> What the exercise asks
Should an entry contain an image, omit it and repeat the rest exactly.

+ + +

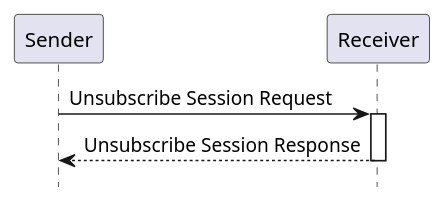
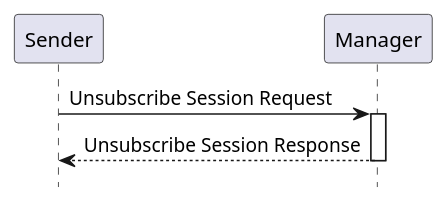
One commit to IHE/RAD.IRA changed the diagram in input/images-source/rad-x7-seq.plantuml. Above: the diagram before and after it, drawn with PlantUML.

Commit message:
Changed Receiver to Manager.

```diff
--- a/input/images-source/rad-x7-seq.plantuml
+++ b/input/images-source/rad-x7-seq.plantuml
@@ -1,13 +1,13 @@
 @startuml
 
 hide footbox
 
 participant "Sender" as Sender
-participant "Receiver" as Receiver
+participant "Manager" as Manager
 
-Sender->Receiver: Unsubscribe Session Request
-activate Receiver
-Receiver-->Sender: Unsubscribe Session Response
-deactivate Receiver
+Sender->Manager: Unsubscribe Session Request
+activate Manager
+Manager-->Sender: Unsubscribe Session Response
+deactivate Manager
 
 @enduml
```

+ + +

> Solution to this task
One commit to IHE/RAD.IRA changed the diagram in input/images-source/rad-x7-seq.plantuml. Above: the diagram before and after it, drawn with PlantUML.

Commit message:
Changed Receiver to Manager.

```diff
--- a/input/images-source/rad-x7-seq.plantuml
+++ b/input/images-source/rad-x7-seq.plantuml
@@ -1,13 +1,13 @@
 @startuml
 
 hide footbox
 
 participant "Sender" as Sender
-participant "Receiver" as Receiver
+participant "Manager" as Manager
 
-Sender->Receiver: Unsubscribe Session Request
-activate Receiver
-Receiver-->Sender: Unsubscribe Session Response
-deactivate Receiver
+Sender->Manager: Unsubscribe Session Request
+activate Manager
+Manager-->Sender: Unsubscribe Session Response
+deactivate Manager
 
 @enduml
```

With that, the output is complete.